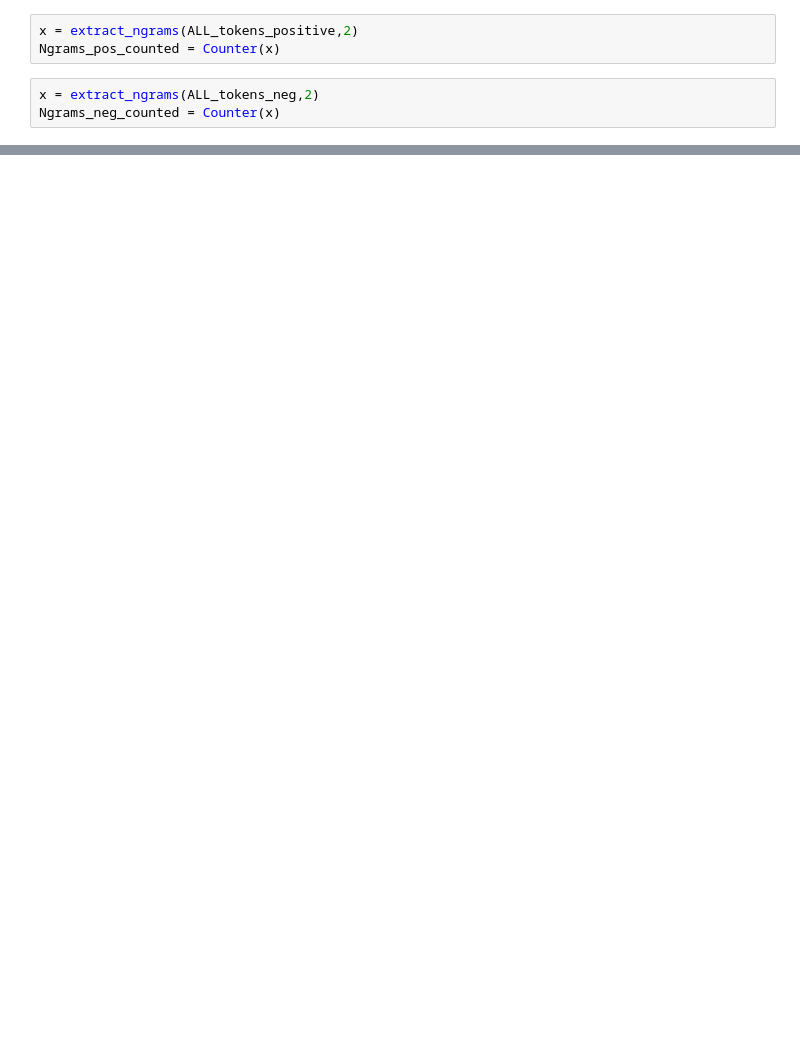
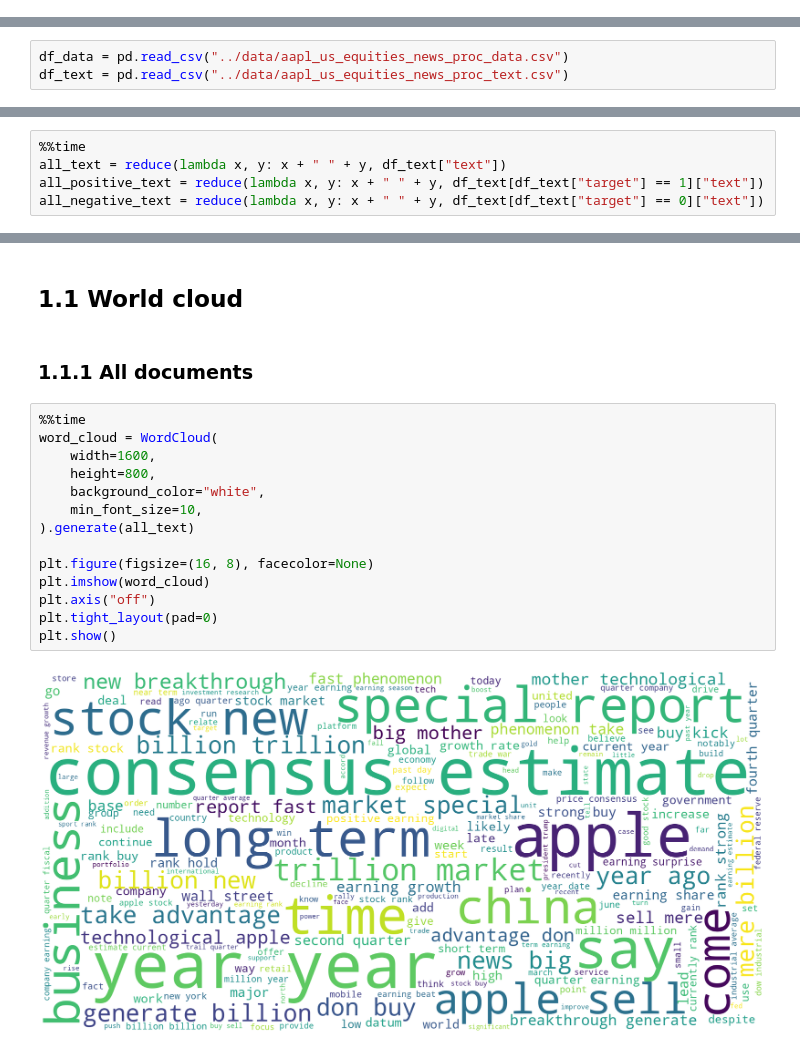
Before and after one commit to SemUijen/NLP_Group14, a Jupyter notebook: notebooks/FeatureSelection.ipynb, the cells around one changed output, grey strips where cells are left out. Drawn from its saved outputs; the diff is of its cells as text; blank space fills up the shorter version.

```diff
--- a/notebooks/FeatureSelection.ipynb
+++ b/notebooks/FeatureSelection.ipynb
@@ -209,6 +0,0 @@ for item, count in intersect_above_80.items():
-# %%
-x = extract_ngrams(ALL_tokens_positive,2)
-Ngrams_pos_counted = Counter(x)
-# %%
-x = extract_ngrams(ALL_tokens_neg,2)
-Ngrams_neg_counted = Counter(x)
@@ -240,0 +18,3 @@ for item, count in intersect_above_80.items():
+# %%
+df_data = pd.read_csv("../data/aapl_us_equities_news_proc_data.csv")
+df_text = pd.read_csv("../data/aapl_us_equities_news_proc_text.csv")
@@ -240,0 +39,5 @@ for item, count in intersect_above_80.items():
+# %%
+%%time
+all_text = reduce(lambda x, y: x + " " + y, df_text["text"])
+all_positive_text = reduce(lambda x, y: x + " " + y, df_text[df_text["target"] == 1]["text"])
+all_negative_text = reduce(lambda x, y: x + " " + y, df_text[df_text["target"] == 0]["text"])
@@ -240,0 +47,20 @@ for item, count in intersect_above_80.items():
+# %% [markdown]
+## 1.1 World cloud
+# %% [markdown]
+### 1.1.1 All documents
+# %%
+%%time
+word_cloud = WordCloud(
+    width=1600,
+    height=800,
+    background_color="white",
+    min_font_size=10,
+).generate(all_text)
+
+plt.figure(figsize=(16, 8), facecolor=None)
+plt.imshow(word_cloud)
+plt.axis("off")
+plt.tight_layout(pad=0)
+plt.show()
+# %% [output]
+[figure, added]
```
Also changed, not shown: parts of 64 cells of this notebook.
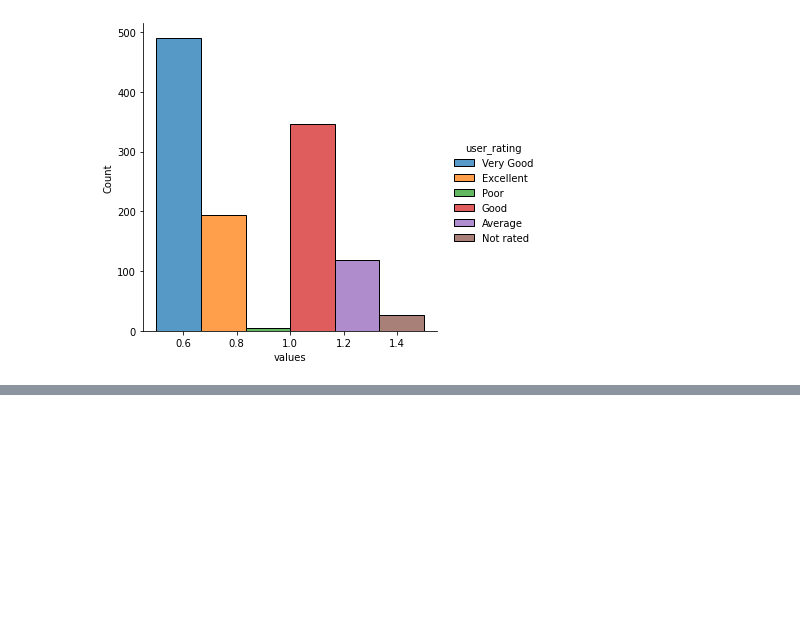
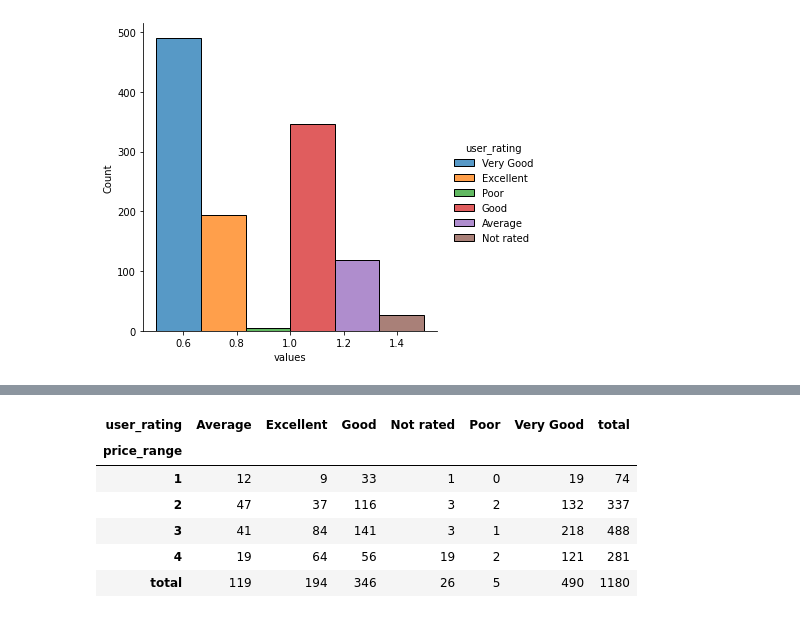
Before and after one commit to LIZZETHGOMEZ/BEDU-Santander, a Jupyter notebook: Analisis de Datos con Python/Sesion_3.ipynb, the cells around one changed output, grey strips where cells are left out. Drawn from its saved outputs; the diff is of its cells as text; code cells hidden in the pictures; blank space fills up the shorter version.

```diff
--- a/Analisis de Datos con Python/Sesion_3.ipynb
+++ b/Analisis de Datos con Python/Sesion_3.ipynb
@@ -170,0 +184,11 @@ sns.displot(data = df, x = 'values',  hue = 'user_rating', multiple = 'dodge')
+# %%
+# Le agregamos los margenes es decir los totales
+pd.crosstab(df['price_range'], df['user_rating'], margins= True, margins_name= 'total')
+# %% [output]
+| user_rating | Average | Excellent | Good | Not rated | Poor | Very Good | total |
+| price_range |  |  |  |  |  |  |  |
+| 1 | 12 | 9 | 33 | 1 | 0 | 19 | 74 |
+| 2 | 47 | 37 | 116 | 3 | 2 | 132 | 337 |
+| 3 | 41 | 84 | 141 | 3 | 1 | 218 | 488 |
+| 4 | 19 | 64 | 56 | 19 | 2 | 121 | 281 |
+| total | 119 | 194 | 346 | 26 | 5 | 490 | 1180 |
```
Also changed, not shown: parts of 10 cells of this notebook.
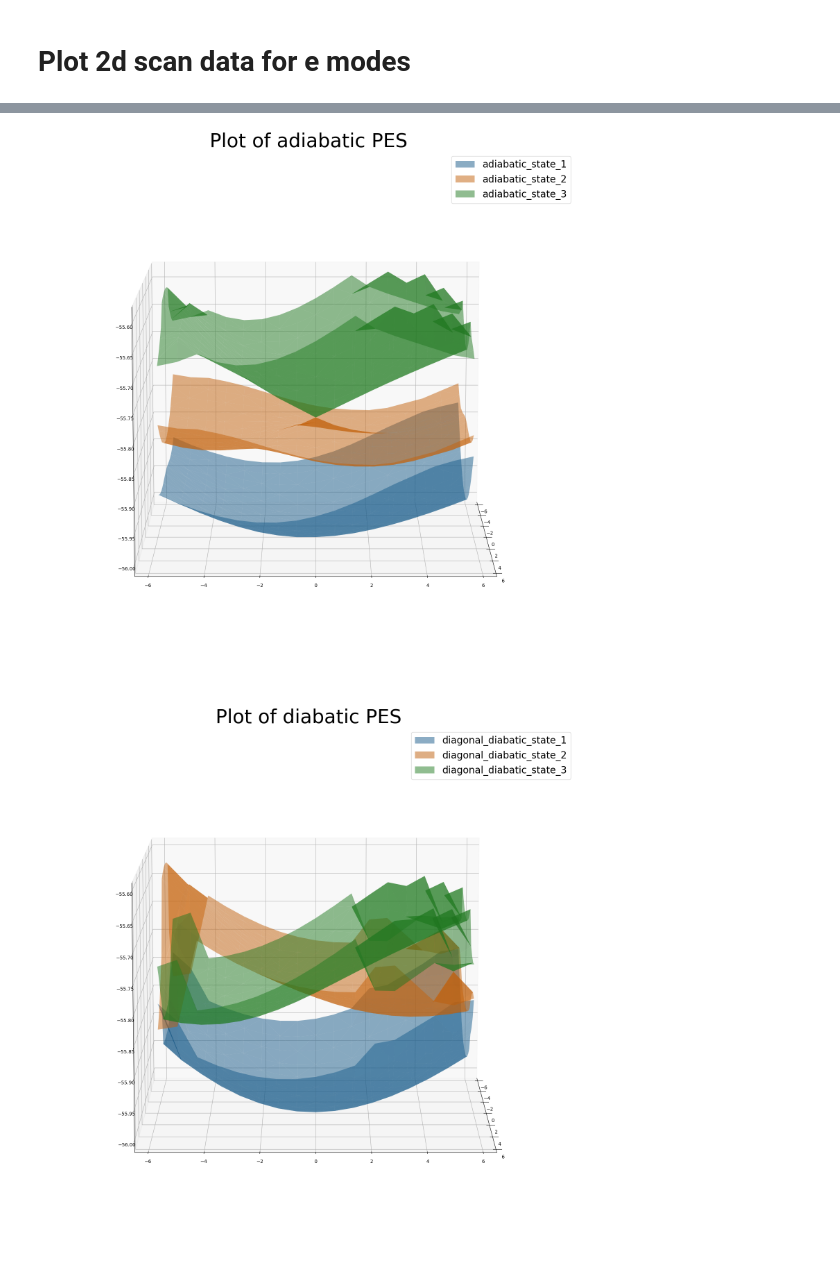
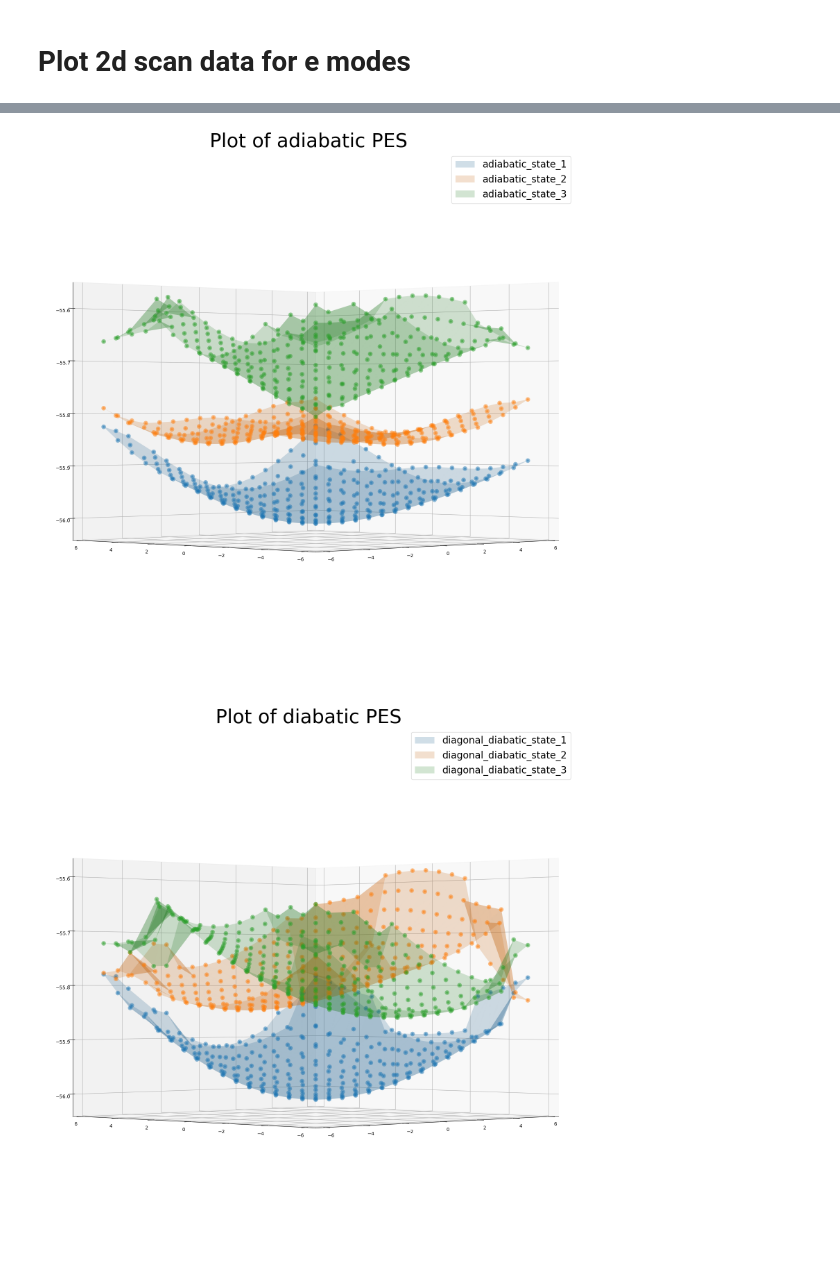
Before and after one commit to bjb2chen/VEmodel, a Jupyter notebook: ploting_data/Plot_PES_nh3.ipynb, the cells around one changed output, grey strips where cells are left out. Cells and saved outputs as stored; diff of their text form; code cells hidden in the pictures.

```diff
--- a/ploting_data/Plot_PES_nh3.ipynb
+++ b/ploting_data/Plot_PES_nh3.ipynb
@@ -91,34 +91,38 @@ for i in range(number_of_state):
     x = df["Grid_1"]
     y = df["Grid_2"]
     z = df[name]
-    surf = ax.plot_trisurf(x, y, z, label=name, alpha=.5)
+    surf = ax.plot_trisurf(x, y, z, label=name, alpha=.2)
     surf._edgecolors2d = surf._edgecolor3d
     surf._facecolors2d = surf._facecolor3d
-ax.azim = 0
+    ax.scatter(x, y, z, linewidth=5, alpha=.5)
+
+ax.azim = 45+180
 ax.dist = 10
-ax.elev = 10
+ax.elev = 0
 ax.legend(fontsize=20)
 plt.title("Plot of adiabatic PES", fontsize=40)
 plt.show()
 # %% [output]
-[figure, old version]
+[figure, new version]
 # %%
 fig = plt.figure(figsize=(20,20))
 ax = fig.add_subplot(111, projection='3d')
 
 for i in range(number_of_state):
     name = "diagonal_diabatic_state_{:d}".format(i+1)
     x = df["Grid_1"]
     y = df["Grid_2"]
     z = df[name]
-    surf = ax.plot_trisurf(x, y, z, label=name, alpha=.5)
+    surf = ax.plot_trisurf(x, y, z, label=name, alpha=.2)
     surf._edgecolors2d = surf._edgecolor3d
     surf._facecolors2d = surf._facecolor3d
-ax.azim = 0
+    ax.scatter(x, y, z, linewidth=5, alpha=.5)
+
+ax.azim = 45+180
 ax.dist = 10
-ax.elev = 10
+ax.elev = 0
 ax.legend(fontsize=20)
 plt.title("Plot of diabatic PES", fontsize=40)
 plt.show()
 # %% [output]
-[figure, old version]
+[figure, new version]
```
Also changed, not shown: 1 other file.
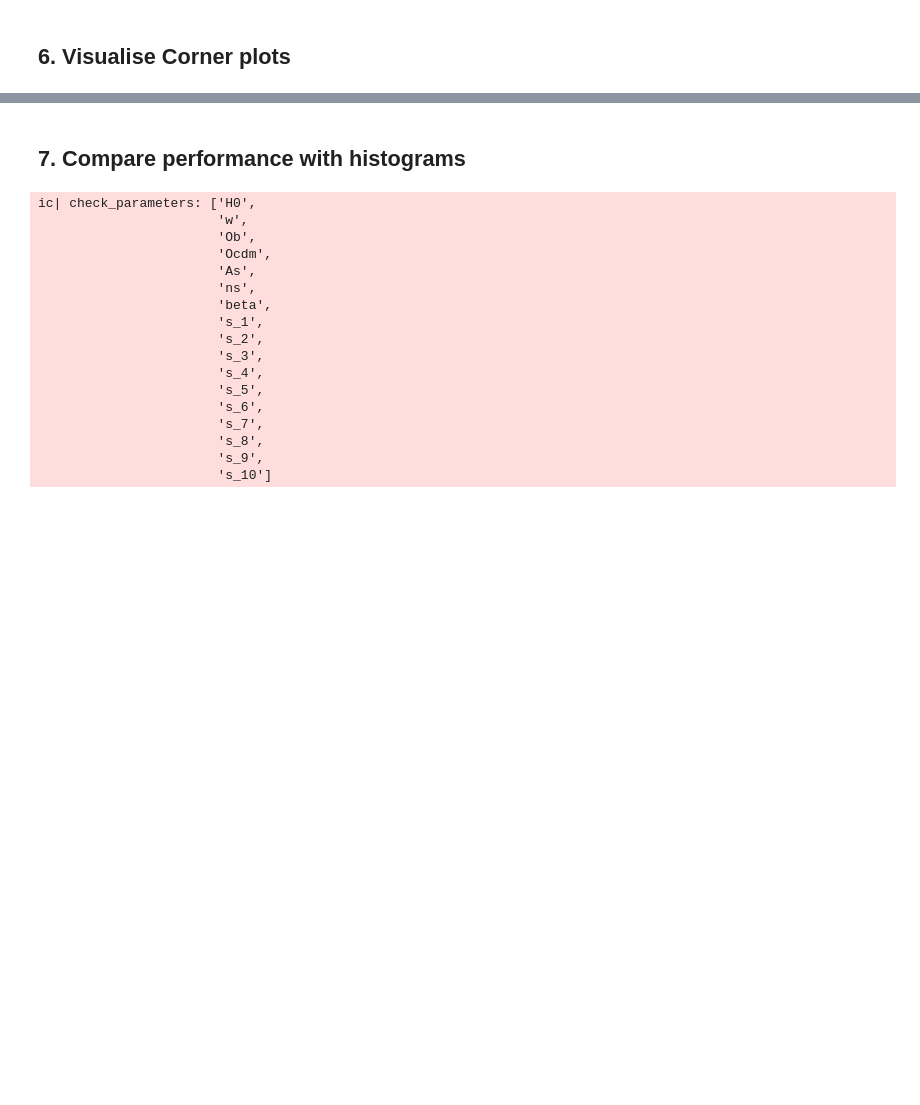
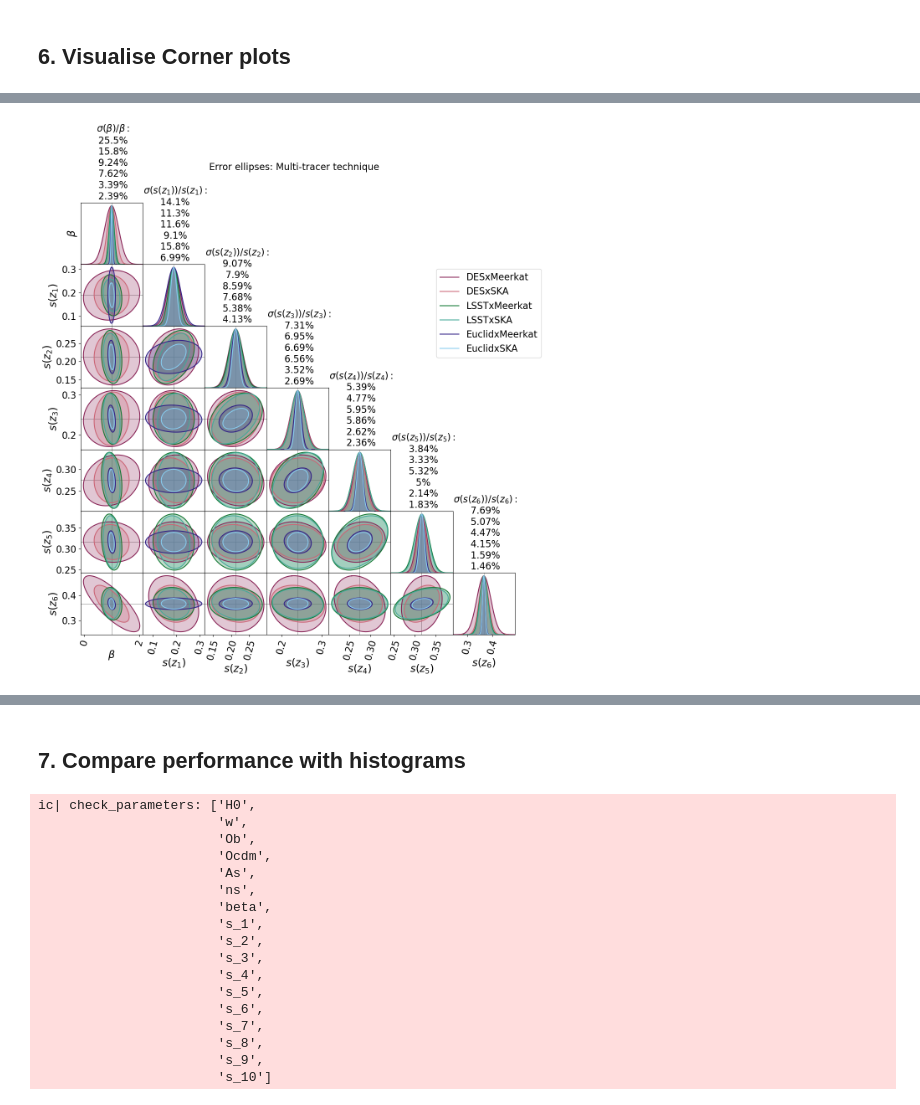
Before and after one commit to GreenTS27/Photo_Surveys-HI_IM-Fisher_Matrix, a Jupyter notebook: Fisher_Matrix_C_ell_vs_w_t.ipynb, the cells around one changed output, grey strips where cells are left out. Drawn from its saved outputs; the diff is of its cells as text; code cells hidden in the pictures; blank space fills up the shorter version.

```diff
--- a/Fisher_Matrix_C_ell_vs_w_t.ipynb
+++ b/Fisher_Matrix_C_ell_vs_w_t.ipynb
@@ -2334,0 +2438,77 @@ IndexError: index 0 is out of bounds for axis 0 with size 0
+# %%
+########################## Corner plots ###################################################################
+fid=[]
+counter = 1
+for key in dic_Cosm_param.keys():
+    # fid.append( dic_Cosm_param[key][1] )
+    if counter >= 7:
+        ic(key)
+        fid.append( dic_Cosm_param[key][1] )
+    counter+=1
+ic(fid)
+
+par = [
+    # r'$H_0$',
+    # r'$w$',
+    # r"$\Omega_b$",
+    # r"$\Omega_{cdm}$",
+    # r"$A_s 10^{9}$",
+    # r"$n_s$",
+    r"$\beta$",
+    r"$s(z_1)$",
+    r"$s(z_2)$",
+    r"$s(z_3)$",
+    r"$s(z_4)$",
+    r"$s(z_5)$",
+    r"$s(z_6)$",
+    r"$s(z_7)$",
+    r"$s(z_8)$",
+    r"$s(z_9)$",
+    r"$s(z_{10})$",
+    ]
+par_titles = par
+
+Plot_title = ("Error ellipses: Multi-tracer technique" )
+
+# name_fig_corner = f"Figures/CornerP_{set_name}_{Survey_Gal}_{N_bins_Gal}zbins_{Survey_HI}_{N_bins_HI}zbins"
+
+
+list_colors = [
+                "#882255", "#CC6677",
+                "#117733", "#44AA99",
+                "#332288", "#88CCEE"
+                ]
+
+
+# Importing Fihser Matrices values from  saved data
+
+
+list_Gal_surv = [ "DES", "LSST", "Euclid"]
+list_HI_surv  = ["Meerkat", "SKA"]
+
+# dic_Fishers = {}
+Fishers = []
+Flabels = []
+for Name_Survey_Gal in list_Gal_surv:
+    for Name_Survey_HI in list_HI_surv:
+        N_bins_Gal = 10
+        N_bins_HI  = 10
+        if Name_Survey_Gal == "DES":
+            N_bins_Gal = 6
+            save_filename_i = f"{Name_Survey_Gal}_{N_bins_Gal}zbins_{Name_Survey_HI}_{N_bins_HI}zbins_{set_name}"
+        else:
+            save_filename_i = f"{Name_Survey_Gal}_{N_bins_Gal}zbins_{Name_Survey_HI}_{N_bins_HI}zbins_{set_name}"
+        ic(save_filename_i)
+        FIM_Cl_full_i = np.loadtxt(open(F"{folder_name}FisherM_Cl_full_{save_filename_i}.csv", "rb"), delimiter=" ", skiprows=0)
+
+        # Only beta and s(z)
+        Fishers.append( np.linalg.inv(np.linalg.inv(FIM_Cl_full_i) [6:13,6:13]))
+        Flabels.append( f"{Name_Survey_Gal}x{Name_Survey_HI}" )
+
+
+# Flabels = [ r"Fisher Matrix $w(\theta)$", r"Fisher Matrix $C_\ell$" ]
+CornerPlot( Fishers, fid, par, par_titles, Plot_title, Flabels=Flabels,
+            cores=list_colors,
+            # Fig_name= name_fig_corner+"_full.png",
+            figure_size=(12,12))
+# %% [output]
@@ -2334,0 +2532 @@ IndexError: index 0 is out of bounds for axis 0 with size 0
+[figure, added]
```
Also changed, not shown: parts of 24 cells of this notebook.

====================

- _What you have to do_
From the records, copy every line that has the string "target" in it.

- _Task output_
+all_positive_text = reduce(lambda x, y: x + " " + y, df_text[df_text["target"] == 1]["text"])
+all_negative_text = reduce(lambda x, y: x + " " + y, df_text[df_text["target"] == 0]["text"])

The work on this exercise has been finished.